=== Begin Enclosure ===

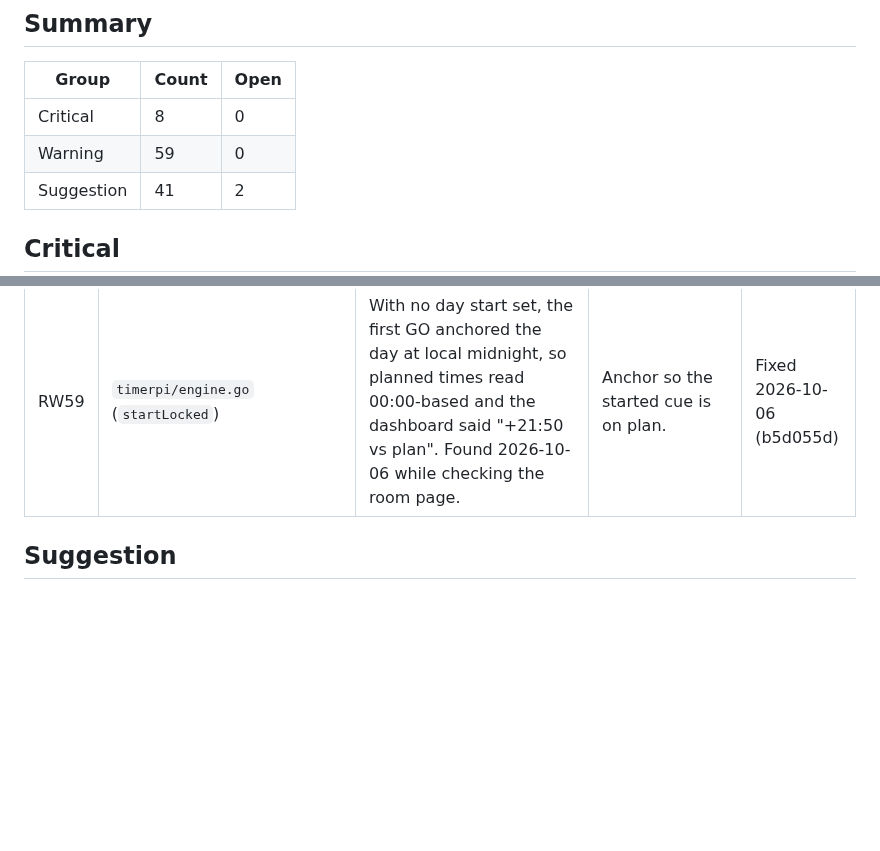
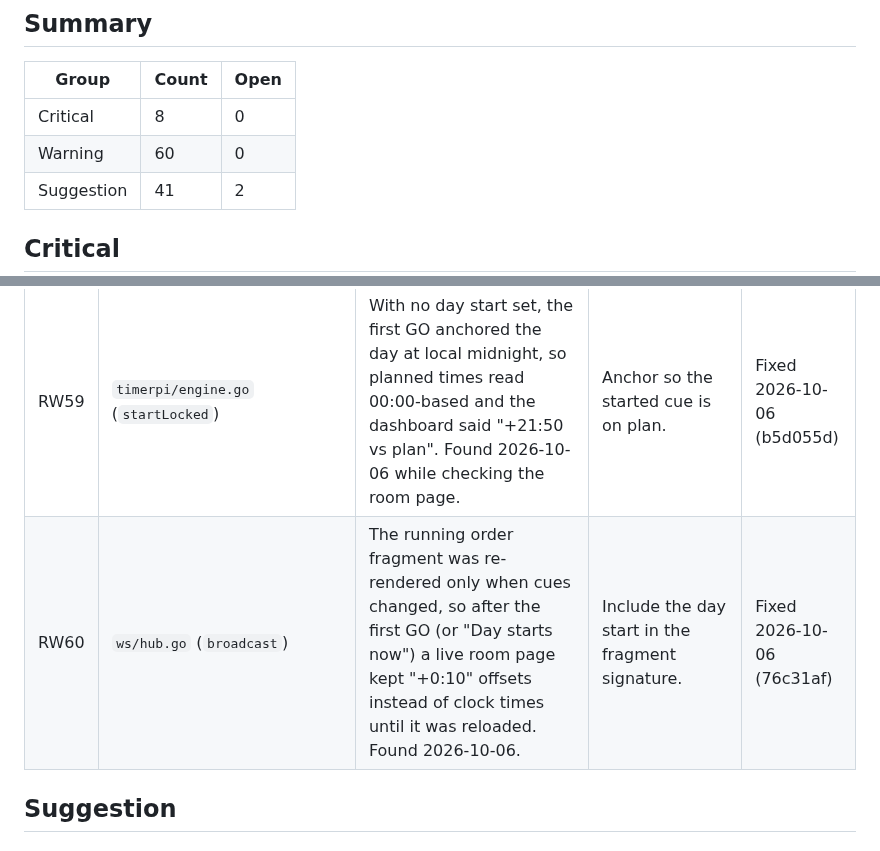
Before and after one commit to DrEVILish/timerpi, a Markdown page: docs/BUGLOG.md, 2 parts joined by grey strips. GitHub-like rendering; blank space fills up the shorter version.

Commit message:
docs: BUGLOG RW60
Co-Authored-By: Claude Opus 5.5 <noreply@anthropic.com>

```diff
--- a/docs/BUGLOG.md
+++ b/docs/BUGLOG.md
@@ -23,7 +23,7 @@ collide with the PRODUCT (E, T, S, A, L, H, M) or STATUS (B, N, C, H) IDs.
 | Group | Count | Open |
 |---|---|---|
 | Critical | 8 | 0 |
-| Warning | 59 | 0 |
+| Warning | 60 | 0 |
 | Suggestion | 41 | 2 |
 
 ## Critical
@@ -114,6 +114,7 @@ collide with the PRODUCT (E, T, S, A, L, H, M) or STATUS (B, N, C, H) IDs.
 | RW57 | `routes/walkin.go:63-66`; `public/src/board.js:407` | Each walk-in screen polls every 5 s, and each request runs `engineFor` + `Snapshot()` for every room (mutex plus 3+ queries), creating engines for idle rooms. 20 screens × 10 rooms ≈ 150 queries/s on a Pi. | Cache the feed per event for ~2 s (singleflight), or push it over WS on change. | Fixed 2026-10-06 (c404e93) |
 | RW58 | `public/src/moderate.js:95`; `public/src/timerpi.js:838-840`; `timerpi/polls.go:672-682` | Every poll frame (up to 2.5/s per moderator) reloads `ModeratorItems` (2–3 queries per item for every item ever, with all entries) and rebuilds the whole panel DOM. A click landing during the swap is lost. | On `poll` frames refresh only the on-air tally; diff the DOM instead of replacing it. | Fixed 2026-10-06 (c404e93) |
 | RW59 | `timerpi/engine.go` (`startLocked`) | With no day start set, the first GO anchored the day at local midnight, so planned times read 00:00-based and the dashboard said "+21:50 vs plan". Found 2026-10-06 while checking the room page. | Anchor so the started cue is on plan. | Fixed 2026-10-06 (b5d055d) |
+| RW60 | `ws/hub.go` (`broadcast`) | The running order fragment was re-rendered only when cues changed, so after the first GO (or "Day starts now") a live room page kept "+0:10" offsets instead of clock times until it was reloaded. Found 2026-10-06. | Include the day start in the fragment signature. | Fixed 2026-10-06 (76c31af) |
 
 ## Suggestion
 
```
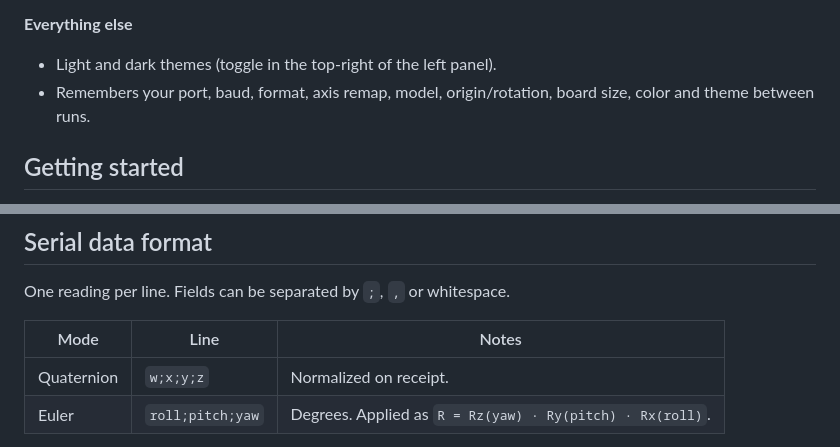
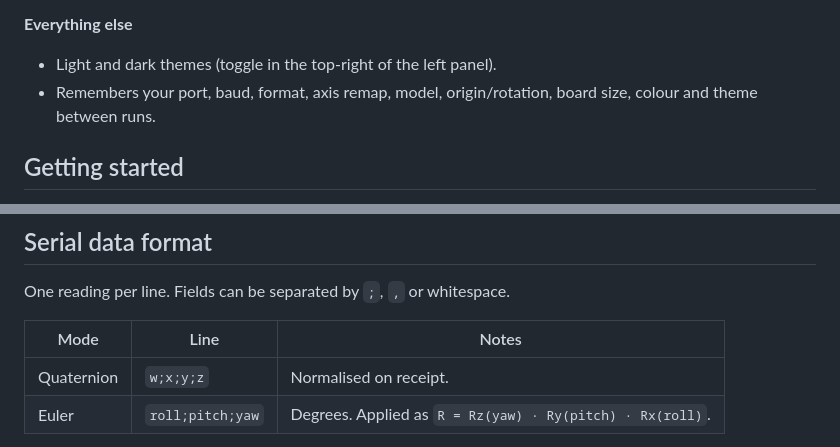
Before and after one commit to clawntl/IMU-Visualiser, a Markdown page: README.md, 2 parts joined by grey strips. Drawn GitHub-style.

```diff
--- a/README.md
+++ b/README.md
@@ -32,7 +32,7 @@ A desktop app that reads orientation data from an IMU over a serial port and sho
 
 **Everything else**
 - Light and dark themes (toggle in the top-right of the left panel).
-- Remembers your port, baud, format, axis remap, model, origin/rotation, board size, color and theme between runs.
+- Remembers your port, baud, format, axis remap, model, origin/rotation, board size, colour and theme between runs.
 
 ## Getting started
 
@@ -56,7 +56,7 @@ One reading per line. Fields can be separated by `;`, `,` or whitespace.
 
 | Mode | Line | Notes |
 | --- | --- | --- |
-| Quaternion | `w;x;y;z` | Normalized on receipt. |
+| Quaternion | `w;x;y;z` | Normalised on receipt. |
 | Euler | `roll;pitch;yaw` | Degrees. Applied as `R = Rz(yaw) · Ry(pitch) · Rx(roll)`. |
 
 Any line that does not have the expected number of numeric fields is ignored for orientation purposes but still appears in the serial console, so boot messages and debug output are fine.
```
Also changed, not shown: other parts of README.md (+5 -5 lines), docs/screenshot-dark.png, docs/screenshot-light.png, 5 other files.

=== End Enclosure ===
=== Begin Enclosure ===

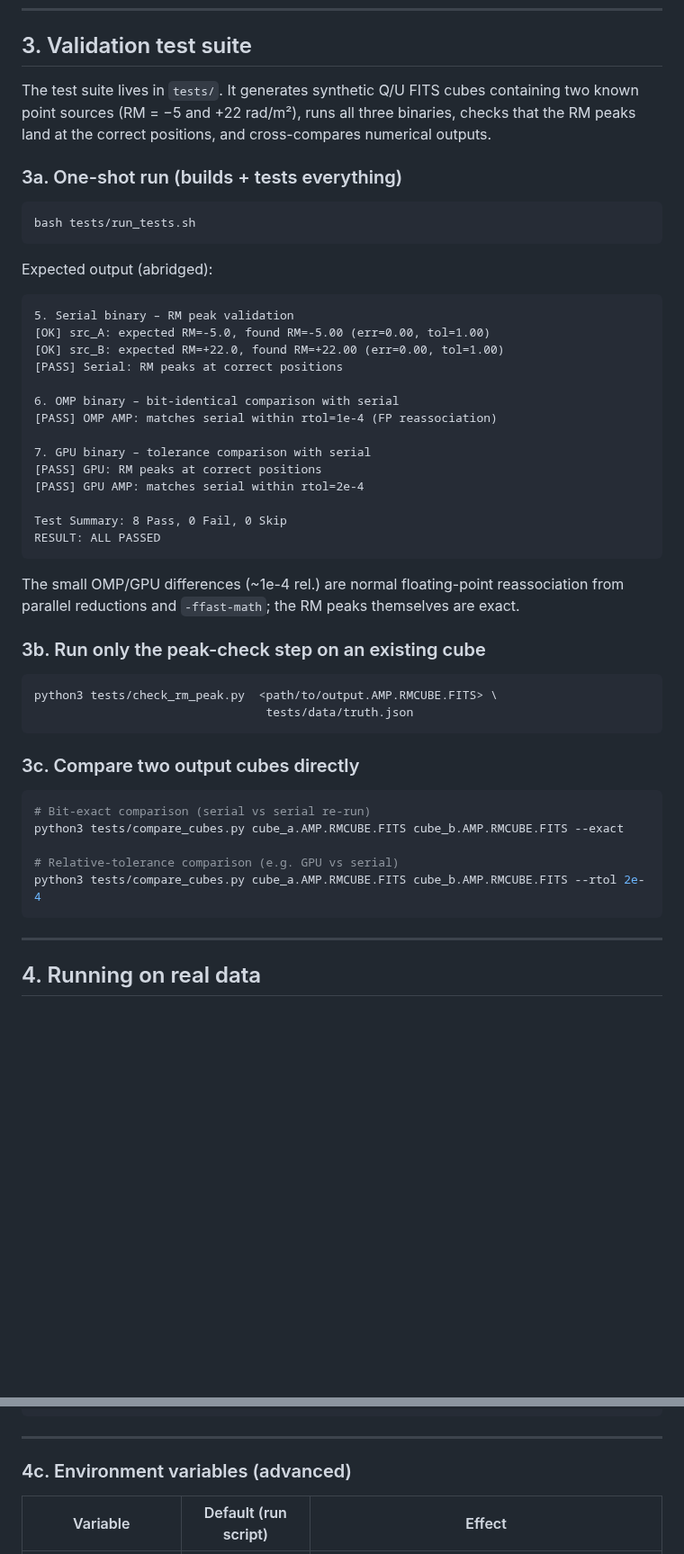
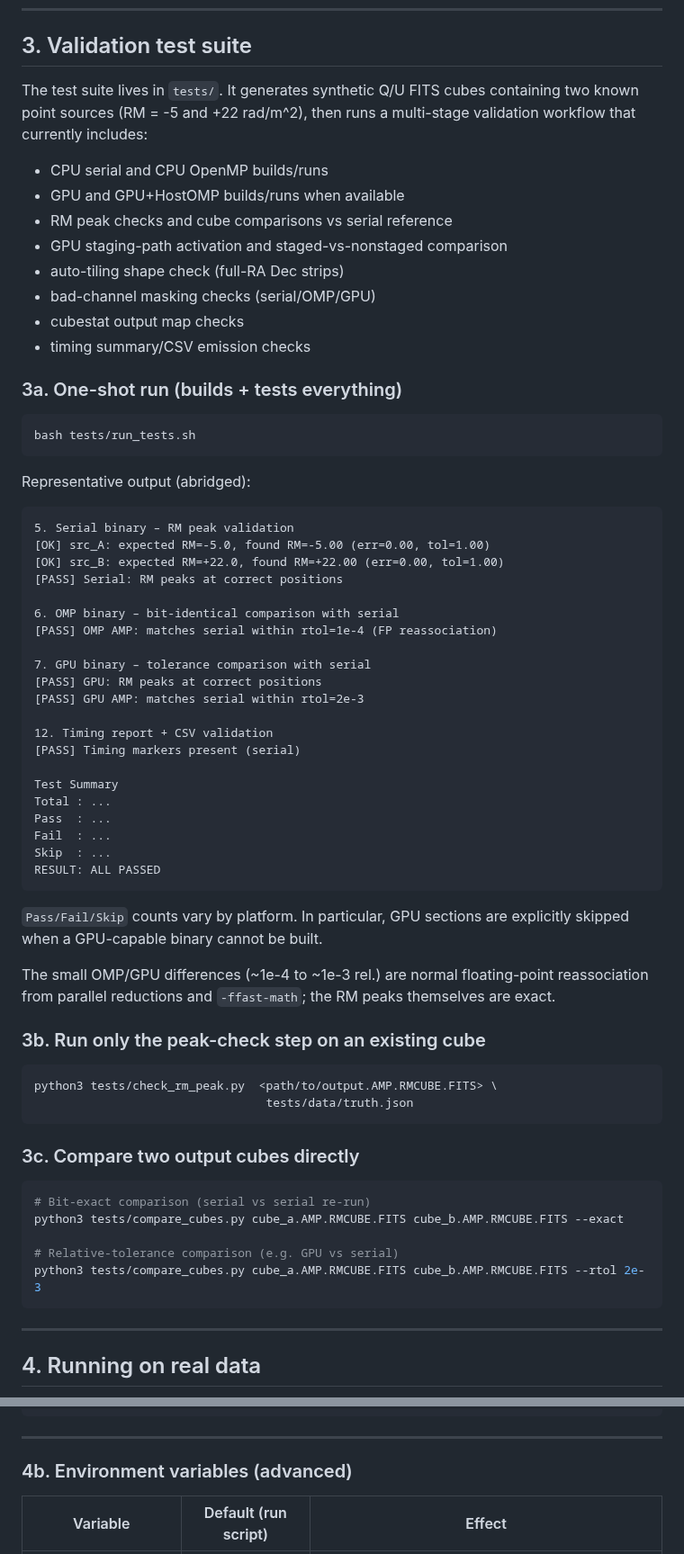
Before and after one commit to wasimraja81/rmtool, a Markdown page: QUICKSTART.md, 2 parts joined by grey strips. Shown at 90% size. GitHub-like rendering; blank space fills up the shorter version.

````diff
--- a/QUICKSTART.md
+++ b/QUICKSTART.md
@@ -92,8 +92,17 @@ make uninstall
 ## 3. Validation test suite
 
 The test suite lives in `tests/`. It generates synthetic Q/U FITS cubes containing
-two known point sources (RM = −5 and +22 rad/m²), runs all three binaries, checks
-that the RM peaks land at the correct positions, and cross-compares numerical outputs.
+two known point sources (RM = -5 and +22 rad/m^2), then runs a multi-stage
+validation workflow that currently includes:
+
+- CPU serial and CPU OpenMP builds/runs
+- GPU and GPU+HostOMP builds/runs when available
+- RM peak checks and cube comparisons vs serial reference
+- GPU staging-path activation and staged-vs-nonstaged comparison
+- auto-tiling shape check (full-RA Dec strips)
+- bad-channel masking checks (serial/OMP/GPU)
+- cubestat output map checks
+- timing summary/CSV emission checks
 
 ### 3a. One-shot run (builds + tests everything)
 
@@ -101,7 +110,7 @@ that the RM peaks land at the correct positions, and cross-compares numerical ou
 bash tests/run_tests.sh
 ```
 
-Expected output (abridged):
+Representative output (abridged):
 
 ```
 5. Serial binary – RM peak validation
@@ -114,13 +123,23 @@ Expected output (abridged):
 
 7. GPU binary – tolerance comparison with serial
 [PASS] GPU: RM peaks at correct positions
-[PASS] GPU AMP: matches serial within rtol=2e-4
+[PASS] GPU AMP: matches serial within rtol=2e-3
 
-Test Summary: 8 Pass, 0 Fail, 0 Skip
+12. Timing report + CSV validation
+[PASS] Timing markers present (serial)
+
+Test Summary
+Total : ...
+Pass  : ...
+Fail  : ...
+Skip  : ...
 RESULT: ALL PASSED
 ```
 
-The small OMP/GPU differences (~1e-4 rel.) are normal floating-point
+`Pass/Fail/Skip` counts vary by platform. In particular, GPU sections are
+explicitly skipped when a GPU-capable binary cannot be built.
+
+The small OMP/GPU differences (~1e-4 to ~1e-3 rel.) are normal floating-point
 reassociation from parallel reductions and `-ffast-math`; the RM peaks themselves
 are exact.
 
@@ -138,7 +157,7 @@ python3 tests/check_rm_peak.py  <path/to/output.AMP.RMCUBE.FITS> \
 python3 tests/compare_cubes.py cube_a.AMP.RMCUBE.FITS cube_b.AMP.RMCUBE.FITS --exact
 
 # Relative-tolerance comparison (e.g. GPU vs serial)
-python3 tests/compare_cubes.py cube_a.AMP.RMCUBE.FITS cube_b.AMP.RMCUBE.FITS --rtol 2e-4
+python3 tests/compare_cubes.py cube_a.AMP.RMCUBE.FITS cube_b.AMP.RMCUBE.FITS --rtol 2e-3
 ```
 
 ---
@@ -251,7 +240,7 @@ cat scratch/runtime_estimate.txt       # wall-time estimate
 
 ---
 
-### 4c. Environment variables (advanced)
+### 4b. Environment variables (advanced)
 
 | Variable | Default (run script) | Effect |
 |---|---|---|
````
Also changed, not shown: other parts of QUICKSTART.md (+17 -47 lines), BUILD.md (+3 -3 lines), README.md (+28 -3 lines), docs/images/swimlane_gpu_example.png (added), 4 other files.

=== End Enclosure ===

Of the lines above, copy each that contains "point".

-two known point sources (RM = −5 and +22 rad/m²), runs all three binaries, checks
+two known point sources (RM = -5 and +22 rad/m^2), then runs a multi-stage
-The small OMP/GPU differences (~1e-4 rel.) are normal floating-point
+The small OMP/GPU differences (~1e-4 to ~1e-3 rel.) are normal floating-point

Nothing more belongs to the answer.